ASSIGNED TASK>
A word-for-word restatement of all the records is the required answer.

TASK INPUT START

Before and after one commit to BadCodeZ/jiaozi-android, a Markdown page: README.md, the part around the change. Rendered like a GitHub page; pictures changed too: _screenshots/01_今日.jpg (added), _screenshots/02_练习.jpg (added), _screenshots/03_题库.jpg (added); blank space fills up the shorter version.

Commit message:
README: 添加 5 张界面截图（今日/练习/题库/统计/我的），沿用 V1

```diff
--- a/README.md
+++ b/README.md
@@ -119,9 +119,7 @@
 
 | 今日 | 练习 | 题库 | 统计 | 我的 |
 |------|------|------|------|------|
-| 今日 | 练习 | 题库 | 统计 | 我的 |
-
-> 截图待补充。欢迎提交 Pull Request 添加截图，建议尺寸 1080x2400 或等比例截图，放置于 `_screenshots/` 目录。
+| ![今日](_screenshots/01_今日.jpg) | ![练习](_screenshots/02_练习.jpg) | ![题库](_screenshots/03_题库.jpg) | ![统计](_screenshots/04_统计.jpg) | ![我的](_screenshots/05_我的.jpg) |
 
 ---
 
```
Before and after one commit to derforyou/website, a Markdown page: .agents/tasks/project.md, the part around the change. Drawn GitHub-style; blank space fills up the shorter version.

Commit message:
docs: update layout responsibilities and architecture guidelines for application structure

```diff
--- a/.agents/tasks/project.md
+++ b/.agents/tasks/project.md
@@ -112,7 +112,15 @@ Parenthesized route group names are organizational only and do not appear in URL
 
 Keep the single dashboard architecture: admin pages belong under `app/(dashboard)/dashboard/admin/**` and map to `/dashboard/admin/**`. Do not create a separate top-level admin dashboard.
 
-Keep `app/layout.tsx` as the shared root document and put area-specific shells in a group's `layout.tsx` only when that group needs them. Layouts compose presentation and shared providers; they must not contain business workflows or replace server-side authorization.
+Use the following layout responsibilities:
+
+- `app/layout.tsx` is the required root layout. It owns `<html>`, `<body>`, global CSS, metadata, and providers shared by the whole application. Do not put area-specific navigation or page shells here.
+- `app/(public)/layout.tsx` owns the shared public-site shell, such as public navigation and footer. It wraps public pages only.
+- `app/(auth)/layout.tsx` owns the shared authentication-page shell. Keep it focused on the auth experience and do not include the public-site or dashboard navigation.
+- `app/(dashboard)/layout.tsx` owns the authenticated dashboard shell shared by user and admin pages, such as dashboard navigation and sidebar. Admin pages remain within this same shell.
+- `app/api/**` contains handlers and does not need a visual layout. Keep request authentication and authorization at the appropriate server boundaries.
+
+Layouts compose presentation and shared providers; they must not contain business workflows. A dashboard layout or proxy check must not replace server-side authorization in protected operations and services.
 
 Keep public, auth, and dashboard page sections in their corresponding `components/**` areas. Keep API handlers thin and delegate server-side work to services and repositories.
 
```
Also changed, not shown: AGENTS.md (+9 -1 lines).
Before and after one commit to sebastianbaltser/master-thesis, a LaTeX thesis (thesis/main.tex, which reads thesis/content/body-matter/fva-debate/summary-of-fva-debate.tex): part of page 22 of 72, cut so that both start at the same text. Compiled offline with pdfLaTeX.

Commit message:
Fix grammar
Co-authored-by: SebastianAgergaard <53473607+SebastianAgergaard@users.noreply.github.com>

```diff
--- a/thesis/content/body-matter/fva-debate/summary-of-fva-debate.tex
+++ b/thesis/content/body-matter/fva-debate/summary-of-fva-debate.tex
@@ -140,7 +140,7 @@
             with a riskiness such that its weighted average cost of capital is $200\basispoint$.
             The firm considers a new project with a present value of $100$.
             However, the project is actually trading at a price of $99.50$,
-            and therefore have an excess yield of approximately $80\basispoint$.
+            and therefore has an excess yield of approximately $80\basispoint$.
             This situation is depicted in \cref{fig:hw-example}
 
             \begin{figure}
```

TASK INPUT END

RESULT BELOW>
Before and after one commit to BadCodeZ/jiaozi-android, a Markdown page: README.md, the part around the change. Rendered like a GitHub page; pictures changed too: _screenshots/01_今日.jpg (added), _screenshots/02_练习.jpg (added), _screenshots/03_题库.jpg (added); blank space fills up the shorter version.

Commit message:
README: 添加 5 张界面截图（今日/练习/题库/统计/我的），沿用 V1

```diff
--- a/README.md
+++ b/README.md
@@ -119,9 +119,7 @@
 
 | 今日 | 练习 | 题库 | 统计 | 我的 |
 |------|------|------|------|------|
-| 今日 | 练习 | 题库 | 统计 | 我的 |
-
-> 截图待补充。欢迎提交 Pull Request 添加截图，建议尺寸 1080x2400 或等比例截图，放置于 `_screenshots/` 目录。
+| ![今日](_screenshots/01_今日.jpg) | ![练习](_screenshots/02_练习.jpg) | ![题库](_screenshots/03_题库.jpg) | ![统计](_screenshots/04_统计.jpg) | ![我的](_screenshots/05_我的.jpg) |
 
 ---
 
```
Before and after one commit to derforyou/website, a Markdown page: .agents/tasks/project.md, the part around the change. Drawn GitHub-style; blank space fills up the shorter version.

Commit message:
docs: update layout responsibilities and architecture guidelines for application structure

```diff
--- a/.agents/tasks/project.md
+++ b/.agents/tasks/project.md
@@ -112,7 +112,15 @@ Parenthesized route group names are organizational only and do not appear in URL
 
 Keep the single dashboard architecture: admin pages belong under `app/(dashboard)/dashboard/admin/**` and map to `/dashboard/admin/**`. Do not create a separate top-level admin dashboard.
 
-Keep `app/layout.tsx` as the shared root document and put area-specific shells in a group's `layout.tsx` only when that group needs them. Layouts compose presentation and shared providers; they must not contain business workflows or replace server-side authorization.
+Use the following layout responsibilities:
+
+- `app/layout.tsx` is the required root layout. It owns `<html>`, `<body>`, global CSS, metadata, and providers shared by the whole application. Do not put area-specific navigation or page shells here.
+- `app/(public)/layout.tsx` owns the shared public-site shell, such as public navigation and footer. It wraps public pages only.
+- `app/(auth)/layout.tsx` owns the shared authentication-page shell. Keep it focused on the auth experience and do not include the public-site or dashboard navigation.
+- `app/(dashboard)/layout.tsx` owns the authenticated dashboard shell shared by user and admin pages, such as dashboard navigation and sidebar. Admin pages remain within this same shell.
+- `app/api/**` contains handlers and does not need a visual layout. Keep request authentication and authorization at the appropriate server boundaries.
+
+Layouts compose presentation and shared providers; they must not contain business workflows. A dashboard layout or proxy check must not replace server-side authorization in protected operations and services.
 
 Keep public, auth, and dashboard page sections in their corresponding `components/**` areas. Keep API handlers thin and delegate server-side work to services and repositories.
 
```
Also changed, not shown: AGENTS.md (+9 -1 lines).
Before and after one commit to sebastianbaltser/master-thesis, a LaTeX thesis (thesis/main.tex, which reads thesis/content/body-matter/fva-debate/summary-of-fva-debate.tex): part of page 22 of 72, cut so that both start at the same text. Compiled offline with pdfLaTeX.

Commit message:
Fix grammar
Co-authored-by: SebastianAgergaard <53473607+SebastianAgergaard@users.noreply.github.com>

```diff
--- a/thesis/content/body-matter/fva-debate/summary-of-fva-debate.tex
+++ b/thesis/content/body-matter/fva-debate/summary-of-fva-debate.tex
@@ -140,7 +140,7 @@
             with a riskiness such that its weighted average cost of capital is $200\basispoint$.
             The firm considers a new project with a present value of $100$.
             However, the project is actually trading at a price of $99.50$,
-            and therefore have an excess yield of approximately $80\basispoint$.
+            and therefore has an excess yield of approximately $80\basispoint$.
             This situation is depicted in \cref{fig:hw-example}
 
             \begin{figure}
```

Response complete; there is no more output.